───── RECORDS SHOWN ─────

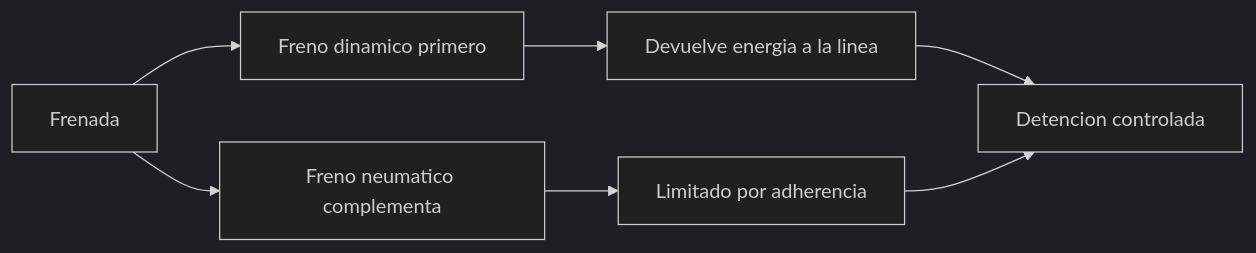
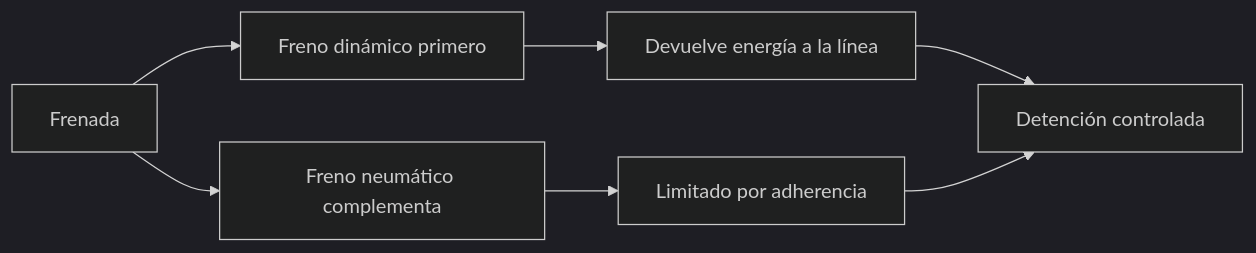
The diagram in vehiculos/tren-pasajeros/recursos/recursos-tren-pasajeros.md (vladimiracunadev-create/machine-operator-program), drawn with Mermaid (dark theme) before and after one commit. The commit also changed other lines of this file and 442 other files, not shown here.

````diff
--- a/vehiculos/tren-pasajeros/recursos/recursos-tren-pasajeros.md
+++ b/vehiculos/tren-pasajeros/recursos/recursos-tren-pasajeros.md
@@ -28,9 +28,9 @@
 ```mermaid
 flowchart LR
-    Frenada[Frenada] --> Dinamico[Freno dinamico primero]
-    Dinamico --> Regenera[Devuelve energia a la linea]
-    Frenada --> Neumatico[Freno neumatico complementa]
+    Frenada[Frenada] --> Dinamico[Freno dinámico primero]
+    Dinamico --> Regenera[Devuelve energía a la línea]
+    Frenada --> Neumatico[Freno neumático complementa]
     Neumatico --> Adherencia[Limitado por adherencia]
-    Regenera --> Parada[Detencion controlada]
+    Regenera --> Parada[Detención controlada]
     Adherencia --> Parada
 ```
````
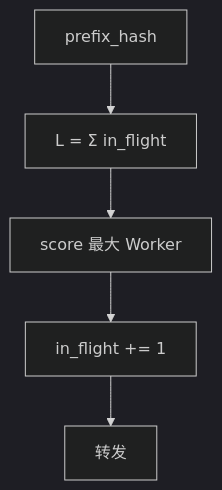
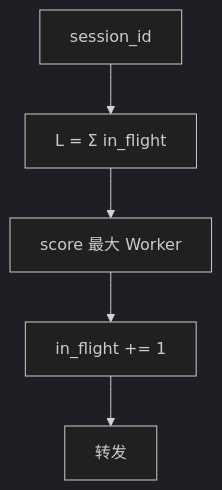
Before and after one commit to heckletbot/document: the fourth of 12 diagrams in reasoning-lb-router-design.md, drawn with Mermaid (dark theme). The commit also changed other lines of this file, not shown here.

````diff
--- a/reasoning-lb-router-design.md
+++ b/reasoning-lb-router-design.md
@@ -156,7 +284,7 @@
 ```mermaid
 flowchart TD
-    H["prefix_hash"] --> L["L = Σ in_flight"]
+    S0["session_id"] --> L["L = Σ in_flight"]
     L --> S["score 最大 Worker"]
     S --> Inc["in_flight += 1"]
     Inc --> Fwd["转发"]
 ```
````
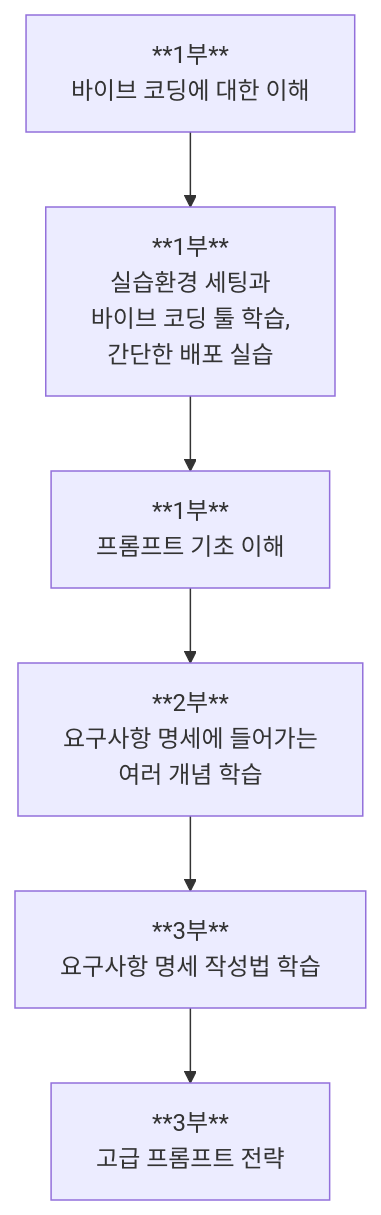
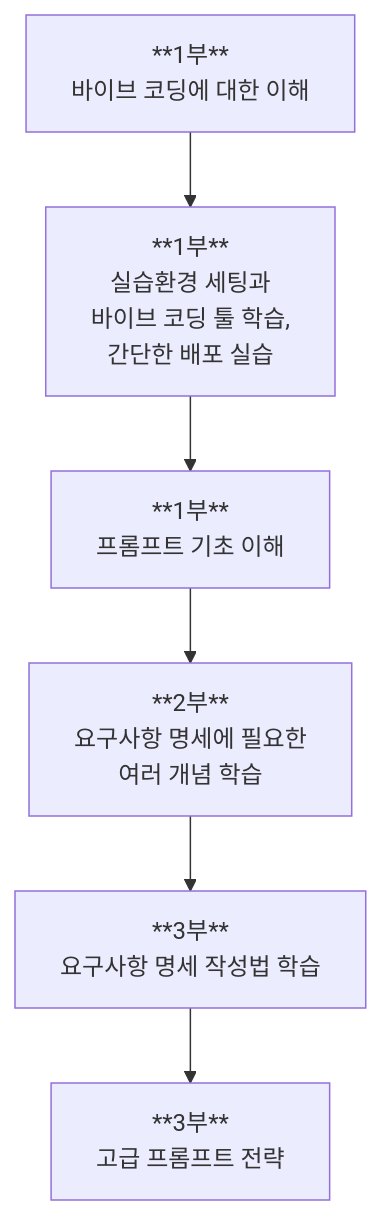
One commit to nugurejeil/weniVooks changed the eighth of 8 diagrams in _md/essentials-vibecoding/chapter01/01-1.md. Above: the diagram before and after it, drawn with Mermaid. The commit also changed 1 other file, not shown here.

Commit message:
도표 수정

````diff
--- a/_md/essentials-vibecoding/chapter01/01-1.md
+++ b/_md/essentials-vibecoding/chapter01/01-1.md
@@ -266,8 +266,8 @@
 ```mermaid
 flowchart TD
     A[**1부**<br/>바이브 코딩에 대한 이해] --> B[**1부**<br/>실습환경 세팅과<br/>바이브 코딩 툴 학습,<br/>간단한 배포 실습]
     B --> C[**1부**<br/>프롬프트 기초 이해]
-    C --> D[**2부**<br/>요구사항 명세에 들어가는<br/>여러 개념 학습]
+    C --> D[**2부**<br/>요구사항 명세에 필요한<br/>여러 개념 학습]
     D --> E[**3부**<br/>요구사항 명세 작성법 학습]
     E --> F[**3부**<br/>고급 프롬프트 전략]
 ```
````
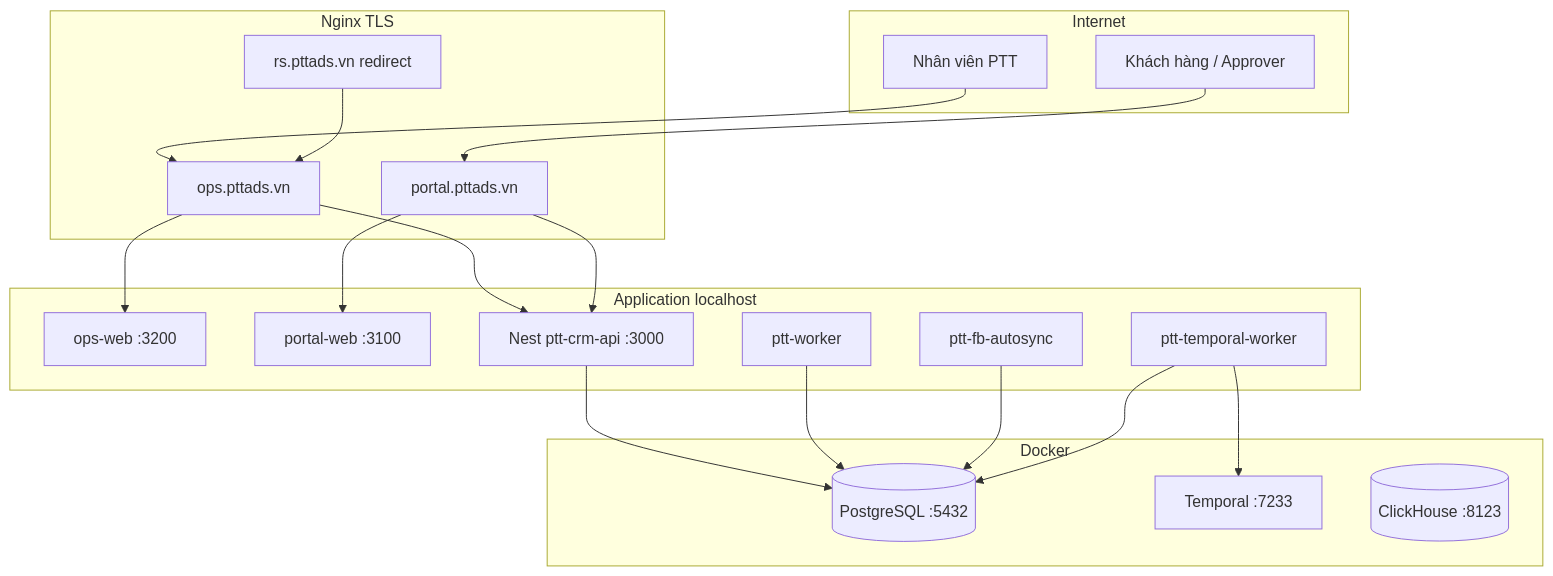
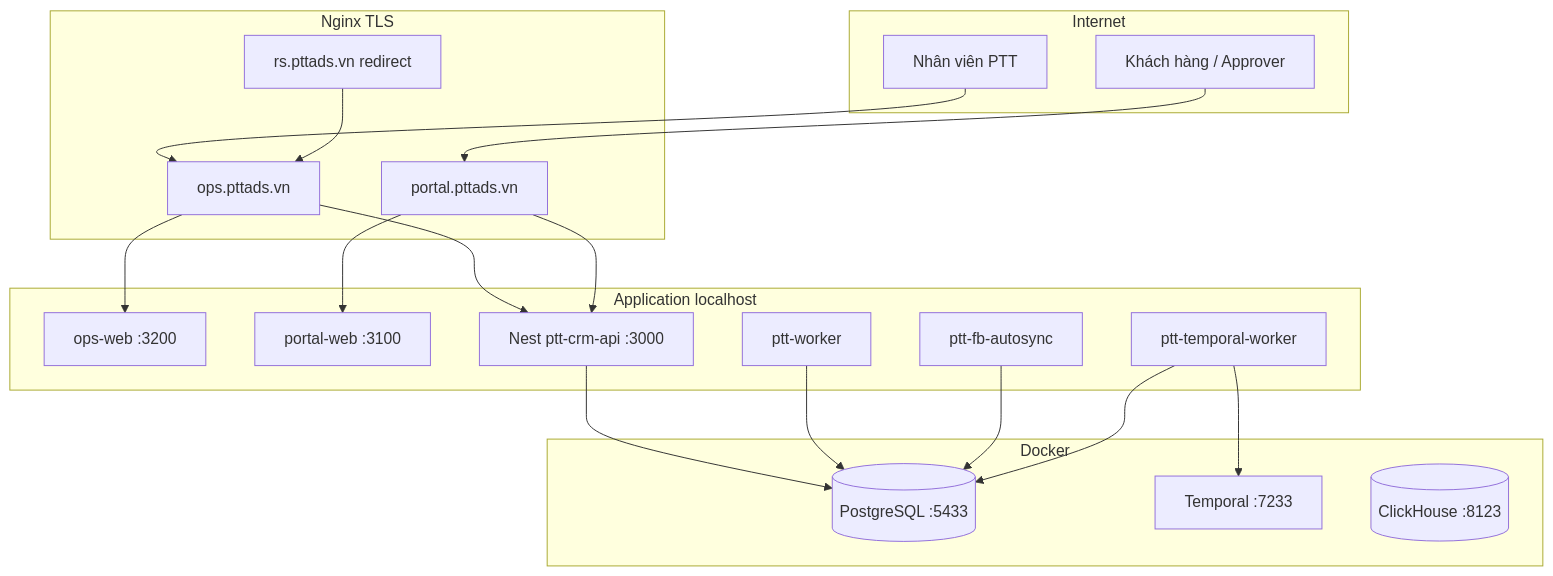
Before and after one commit to sdadtuan/RNOSAI: the diagram in docs/runbooks/vps-full-system-deploy.md, drawn with Mermaid. The commit also changed other lines of this file and 2542 other files, not shown here.

````diff
--- a/docs/runbooks/vps-full-system-deploy.md
+++ b/docs/runbooks/vps-full-system-deploy.md
@@ -34,37 +35,37 @@
 ```mermaid
 flowchart TB
     subgraph internet [Internet]
         STAFF[Nhân viên PTT]
         CLIENT[Khách hàng / Approver]
     end
     subgraph nginx [Nginx TLS]
         OPS[ops.pttads.vn]
         PORTAL[portal.pttads.vn]
         RS[rs.pttads.vn redirect]
     end
     subgraph apps [Application localhost]
         OW[ops-web :3200]
         PW[portal-web :3100]
         NEST[Nest ptt-crm-api :3000]
         WRK[ptt-worker]
         FB[ptt-fb-autosync]
         TW[ptt-temporal-worker]
     end
     subgraph infra [Docker]
-        PG[(PostgreSQL :5432)]
+        PG[(PostgreSQL :5433)]
         TEMP[Temporal :7233]
         CH[(ClickHouse :8123)]
     end
     STAFF --> OPS
     CLIENT --> PORTAL
     OPS --> OW
     OPS --> NEST
     PORTAL --> PW
     PORTAL --> NEST
     RS --> OPS
     NEST --> PG
     WRK --> PG
     FB --> PG
     TW --> TEMP
     TW --> PG
 ```
````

─────

■ WORK REQUIRED: Copy the data verbatim, skipping any image it holds.

■ RESULT OF THE TASK:
The diagram in vehiculos/tren-pasajeros/recursos/recursos-tren-pasajeros.md (vladimiracunadev-create/machine-operator-program), drawn with Mermaid (dark theme) before and after one commit. The commit also changed other lines of this file and 442 other files, not shown here.

````diff
--- a/vehiculos/tren-pasajeros/recursos/recursos-tren-pasajeros.md
+++ b/vehiculos/tren-pasajeros/recursos/recursos-tren-pasajeros.md
@@ -28,9 +28,9 @@
 ```mermaid
 flowchart LR
-    Frenada[Frenada] --> Dinamico[Freno dinamico primero]
-    Dinamico --> Regenera[Devuelve energia a la linea]
-    Frenada --> Neumatico[Freno neumatico complementa]
+    Frenada[Frenada] --> Dinamico[Freno dinámico primero]
+    Dinamico --> Regenera[Devuelve energía a la línea]
+    Frenada --> Neumatico[Freno neumático complementa]
     Neumatico --> Adherencia[Limitado por adherencia]
-    Regenera --> Parada[Detencion controlada]
+    Regenera --> Parada[Detención controlada]
     Adherencia --> Parada
 ```
````
Before and after one commit to heckletbot/document: the fourth of 12 diagrams in reasoning-lb-router-design.md, drawn with Mermaid (dark theme). The commit also changed other lines of this file, not shown here.

````diff
--- a/reasoning-lb-router-design.md
+++ b/reasoning-lb-router-design.md
@@ -156,7 +284,7 @@
 ```mermaid
 flowchart TD
-    H["prefix_hash"] --> L["L = Σ in_flight"]
+    S0["session_id"] --> L["L = Σ in_flight"]
     L --> S["score 最大 Worker"]
     S --> Inc["in_flight += 1"]
     Inc --> Fwd["转发"]
 ```
````
One commit to nugurejeil/weniVooks changed the eighth of 8 diagrams in _md/essentials-vibecoding/chapter01/01-1.md. Above: the diagram before and after it, drawn with Mermaid. The commit also changed 1 other file, not shown here.

Commit message:
도표 수정

````diff
--- a/_md/essentials-vibecoding/chapter01/01-1.md
+++ b/_md/essentials-vibecoding/chapter01/01-1.md
@@ -266,8 +266,8 @@
 ```mermaid
 flowchart TD
     A[**1부**<br/>바이브 코딩에 대한 이해] --> B[**1부**<br/>실습환경 세팅과<br/>바이브 코딩 툴 학습,<br/>간단한 배포 실습]
     B --> C[**1부**<br/>프롬프트 기초 이해]
-    C --> D[**2부**<br/>요구사항 명세에 들어가는<br/>여러 개념 학습]
+    C --> D[**2부**<br/>요구사항 명세에 필요한<br/>여러 개념 학습]
     D --> E[**3부**<br/>요구사항 명세 작성법 학습]
     E --> F[**3부**<br/>고급 프롬프트 전략]
 ```
````
Before and after one commit to sdadtuan/RNOSAI: the diagram in docs/runbooks/vps-full-system-deploy.md, drawn with Mermaid. The commit also changed other lines of this file and 2542 other files, not shown here.

````diff
--- a/docs/runbooks/vps-full-system-deploy.md
+++ b/docs/runbooks/vps-full-system-deploy.md
@@ -34,37 +35,37 @@
 ```mermaid
 flowchart TB
     subgraph internet [Internet]
         STAFF[Nhân viên PTT]
         CLIENT[Khách hàng / Approver]
     end
     subgraph nginx [Nginx TLS]
         OPS[ops.pttads.vn]
         PORTAL[portal.pttads.vn]
         RS[rs.pttads.vn redirect]
     end
     subgraph apps [Application localhost]
         OW[ops-web :3200]
         PW[portal-web :3100]
         NEST[Nest ptt-crm-api :3000]
         WRK[ptt-worker]
         FB[ptt-fb-autosync]
         TW[ptt-temporal-worker]
     end
     subgraph infra [Docker]
-        PG[(PostgreSQL :5432)]
+        PG[(PostgreSQL :5433)]
         TEMP[Temporal :7233]
         CH[(ClickHouse :8123)]
     end
     STAFF --> OPS
     CLIENT --> PORTAL
     OPS --> OW
     OPS --> NEST
     PORTAL --> PW
     PORTAL --> NEST
     RS --> OPS
     NEST --> PG
     WRK --> PG
     FB --> PG
     TW --> TEMP
     TW --> PG
 ```
````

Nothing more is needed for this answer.